Mathematics Stack Exchange is a question and answer site for people studying math at any level and professionals in related fields. It's 100% free, no registration required.

Sign up
Here's how it works:
  1. Anybody can ask a question
  2. Anybody can answer
  3. The best answers are voted up and rise to the top

Given the arbitrary linear system of DE's $$x'=A(t)x,$$ with the condition that the spectral bound of $A(t) $ is uniformly bounded by a negative constant, is the trivial solution always stable? All the $(2\times 2)$ matrices I've tried which satisfy the above property yield stable trivial solutions, which seems to suggest this might be the case in general. I can't think of a simple counterexample, so I'm asking if one exists. If there isn't what would be some steps toward proving the statement?
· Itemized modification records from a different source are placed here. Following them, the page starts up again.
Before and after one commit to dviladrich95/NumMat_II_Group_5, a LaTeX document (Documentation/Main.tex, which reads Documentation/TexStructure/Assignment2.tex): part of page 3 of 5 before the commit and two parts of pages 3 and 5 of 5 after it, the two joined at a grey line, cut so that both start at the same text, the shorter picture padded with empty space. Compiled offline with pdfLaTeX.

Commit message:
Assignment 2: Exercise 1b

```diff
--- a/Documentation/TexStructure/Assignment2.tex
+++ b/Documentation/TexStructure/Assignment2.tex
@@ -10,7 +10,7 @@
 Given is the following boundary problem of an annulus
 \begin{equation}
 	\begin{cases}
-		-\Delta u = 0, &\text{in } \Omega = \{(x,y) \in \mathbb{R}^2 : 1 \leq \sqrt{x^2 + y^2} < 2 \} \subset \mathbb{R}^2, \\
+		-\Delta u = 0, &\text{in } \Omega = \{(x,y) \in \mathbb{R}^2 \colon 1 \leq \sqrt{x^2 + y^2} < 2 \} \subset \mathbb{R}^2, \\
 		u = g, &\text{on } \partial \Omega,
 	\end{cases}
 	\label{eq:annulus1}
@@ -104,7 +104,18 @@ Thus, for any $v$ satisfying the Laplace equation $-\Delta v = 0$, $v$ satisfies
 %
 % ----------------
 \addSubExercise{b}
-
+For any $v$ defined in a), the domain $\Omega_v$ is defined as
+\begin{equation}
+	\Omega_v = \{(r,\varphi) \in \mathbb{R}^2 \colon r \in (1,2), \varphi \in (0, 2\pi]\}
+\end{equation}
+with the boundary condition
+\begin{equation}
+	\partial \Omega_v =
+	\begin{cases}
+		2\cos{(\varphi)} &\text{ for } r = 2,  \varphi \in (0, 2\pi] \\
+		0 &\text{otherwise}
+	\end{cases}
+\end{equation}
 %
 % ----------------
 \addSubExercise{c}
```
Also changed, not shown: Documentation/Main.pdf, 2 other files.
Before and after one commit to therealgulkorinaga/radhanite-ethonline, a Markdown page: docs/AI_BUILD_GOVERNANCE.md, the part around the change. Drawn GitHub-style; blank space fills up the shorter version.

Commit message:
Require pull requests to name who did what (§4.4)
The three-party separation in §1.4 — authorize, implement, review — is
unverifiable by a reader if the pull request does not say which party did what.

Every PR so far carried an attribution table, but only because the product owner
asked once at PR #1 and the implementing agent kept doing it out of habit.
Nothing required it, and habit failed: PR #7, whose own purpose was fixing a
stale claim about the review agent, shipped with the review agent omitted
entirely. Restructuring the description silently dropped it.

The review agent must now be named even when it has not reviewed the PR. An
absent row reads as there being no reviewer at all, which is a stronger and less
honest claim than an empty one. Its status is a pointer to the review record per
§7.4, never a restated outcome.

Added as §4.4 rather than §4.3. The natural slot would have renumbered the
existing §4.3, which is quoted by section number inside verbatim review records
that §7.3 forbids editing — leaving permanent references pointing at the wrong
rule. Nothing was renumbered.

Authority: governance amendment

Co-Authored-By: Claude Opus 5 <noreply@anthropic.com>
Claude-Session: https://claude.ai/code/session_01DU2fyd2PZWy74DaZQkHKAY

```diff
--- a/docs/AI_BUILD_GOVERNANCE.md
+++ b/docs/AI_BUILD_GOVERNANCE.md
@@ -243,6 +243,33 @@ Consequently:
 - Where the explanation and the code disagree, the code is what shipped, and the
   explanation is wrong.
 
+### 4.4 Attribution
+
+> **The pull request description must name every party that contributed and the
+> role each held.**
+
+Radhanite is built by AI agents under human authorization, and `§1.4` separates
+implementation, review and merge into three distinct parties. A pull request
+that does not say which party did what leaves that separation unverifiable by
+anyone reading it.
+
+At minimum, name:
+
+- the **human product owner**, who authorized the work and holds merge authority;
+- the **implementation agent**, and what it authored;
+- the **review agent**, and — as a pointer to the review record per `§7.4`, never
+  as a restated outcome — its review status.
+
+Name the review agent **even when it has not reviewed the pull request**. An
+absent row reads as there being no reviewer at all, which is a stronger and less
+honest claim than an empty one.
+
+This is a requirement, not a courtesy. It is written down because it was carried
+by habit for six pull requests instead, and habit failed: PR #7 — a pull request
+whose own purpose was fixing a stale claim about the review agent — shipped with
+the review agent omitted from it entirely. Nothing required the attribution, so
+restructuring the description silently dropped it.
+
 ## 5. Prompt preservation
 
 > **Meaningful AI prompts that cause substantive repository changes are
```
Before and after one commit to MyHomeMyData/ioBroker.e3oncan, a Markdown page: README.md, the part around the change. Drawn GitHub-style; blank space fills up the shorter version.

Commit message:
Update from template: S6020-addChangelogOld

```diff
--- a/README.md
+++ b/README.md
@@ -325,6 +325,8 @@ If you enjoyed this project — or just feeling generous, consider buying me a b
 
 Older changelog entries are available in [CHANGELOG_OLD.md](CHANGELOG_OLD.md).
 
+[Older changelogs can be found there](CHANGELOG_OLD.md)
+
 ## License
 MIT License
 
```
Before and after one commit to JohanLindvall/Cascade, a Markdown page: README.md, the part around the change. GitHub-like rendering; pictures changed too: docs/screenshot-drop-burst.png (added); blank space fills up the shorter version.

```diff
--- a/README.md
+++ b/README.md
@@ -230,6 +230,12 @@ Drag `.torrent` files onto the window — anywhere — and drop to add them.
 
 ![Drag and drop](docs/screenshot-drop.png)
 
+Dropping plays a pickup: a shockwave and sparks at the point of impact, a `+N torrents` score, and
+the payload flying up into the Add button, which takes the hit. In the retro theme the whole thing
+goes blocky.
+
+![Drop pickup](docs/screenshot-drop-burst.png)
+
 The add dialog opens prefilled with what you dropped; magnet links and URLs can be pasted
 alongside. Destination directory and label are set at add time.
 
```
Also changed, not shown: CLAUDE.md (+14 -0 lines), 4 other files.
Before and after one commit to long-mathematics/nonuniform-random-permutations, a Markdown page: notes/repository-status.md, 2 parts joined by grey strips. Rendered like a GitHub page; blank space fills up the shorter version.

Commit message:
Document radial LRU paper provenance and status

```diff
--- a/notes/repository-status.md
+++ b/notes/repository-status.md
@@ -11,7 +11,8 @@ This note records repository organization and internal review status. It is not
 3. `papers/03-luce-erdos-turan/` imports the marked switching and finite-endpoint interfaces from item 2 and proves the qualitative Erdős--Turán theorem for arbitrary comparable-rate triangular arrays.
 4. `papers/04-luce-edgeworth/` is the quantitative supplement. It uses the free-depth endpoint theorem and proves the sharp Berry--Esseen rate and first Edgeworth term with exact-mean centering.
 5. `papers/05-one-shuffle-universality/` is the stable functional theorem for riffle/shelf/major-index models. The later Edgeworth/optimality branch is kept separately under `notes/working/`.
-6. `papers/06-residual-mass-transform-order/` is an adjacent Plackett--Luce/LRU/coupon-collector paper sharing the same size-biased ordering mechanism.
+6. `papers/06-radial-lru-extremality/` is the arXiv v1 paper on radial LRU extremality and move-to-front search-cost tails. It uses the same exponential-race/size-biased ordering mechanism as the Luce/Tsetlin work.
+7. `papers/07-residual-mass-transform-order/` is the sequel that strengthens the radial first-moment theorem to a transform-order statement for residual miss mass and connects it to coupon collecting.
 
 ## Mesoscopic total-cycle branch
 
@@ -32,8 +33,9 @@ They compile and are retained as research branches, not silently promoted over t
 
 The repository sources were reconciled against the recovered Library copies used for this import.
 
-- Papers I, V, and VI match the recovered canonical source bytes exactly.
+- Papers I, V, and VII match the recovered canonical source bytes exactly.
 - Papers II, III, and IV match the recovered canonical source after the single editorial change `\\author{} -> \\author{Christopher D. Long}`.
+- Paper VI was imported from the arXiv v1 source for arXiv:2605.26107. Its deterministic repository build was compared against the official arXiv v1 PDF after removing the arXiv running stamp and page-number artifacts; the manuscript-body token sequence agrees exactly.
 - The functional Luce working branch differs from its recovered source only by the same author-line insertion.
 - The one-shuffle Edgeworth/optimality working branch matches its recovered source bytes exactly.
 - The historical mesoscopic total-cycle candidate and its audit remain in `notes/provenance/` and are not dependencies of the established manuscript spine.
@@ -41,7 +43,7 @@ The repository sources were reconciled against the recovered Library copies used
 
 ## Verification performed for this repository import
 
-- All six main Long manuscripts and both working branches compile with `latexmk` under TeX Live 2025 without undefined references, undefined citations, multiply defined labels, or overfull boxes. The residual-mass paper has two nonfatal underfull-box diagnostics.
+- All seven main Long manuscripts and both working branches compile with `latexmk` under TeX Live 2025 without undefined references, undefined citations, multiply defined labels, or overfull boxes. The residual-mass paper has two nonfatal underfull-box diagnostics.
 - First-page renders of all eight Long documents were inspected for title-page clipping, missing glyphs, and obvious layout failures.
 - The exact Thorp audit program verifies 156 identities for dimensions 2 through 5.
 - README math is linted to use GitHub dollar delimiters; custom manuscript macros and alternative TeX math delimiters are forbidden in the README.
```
This is indeed homework.

share|cite|improve this question
up vote 2 down vote accepted

You can elongate a vector a bit over a short time using a constant matrix with negative eigenvalues, right? Now just do it and at the very moment it starts to shrink, change the matrix. It is not so easy to come up with an explicit formula (though some periodic systems will do it) but this idea of a counterexample is not hard at all ;).

share|cite|improve this answer

Here is an example.

$$ A(t)=\left( \begin{matrix} -1+\frac32\cos^2 t& 1-\frac32\cos t\sin t\\ -1-\frac32\sin t\cos t &-1+\frac32\sin^2 t \end{matrix} \right) $$

One can check that the eigenvalues of $A(t)$ are $$ \lambda_1=\frac14[-1+\sqrt7 i],\quad \lambda_2=\bar\lambda_1, $$ both of which have negative real parts. But the origin is unstable.

This is an example from the section about Floquet theory in Ordinary Differential Equations and Dynamical Systems by Sideris.

share|cite|improve this answer

Your Answer


By posting your answer, you agree to the privacy policy and terms of service.

Not the answer you're looking for? Browse other questions tagged or ask your own question.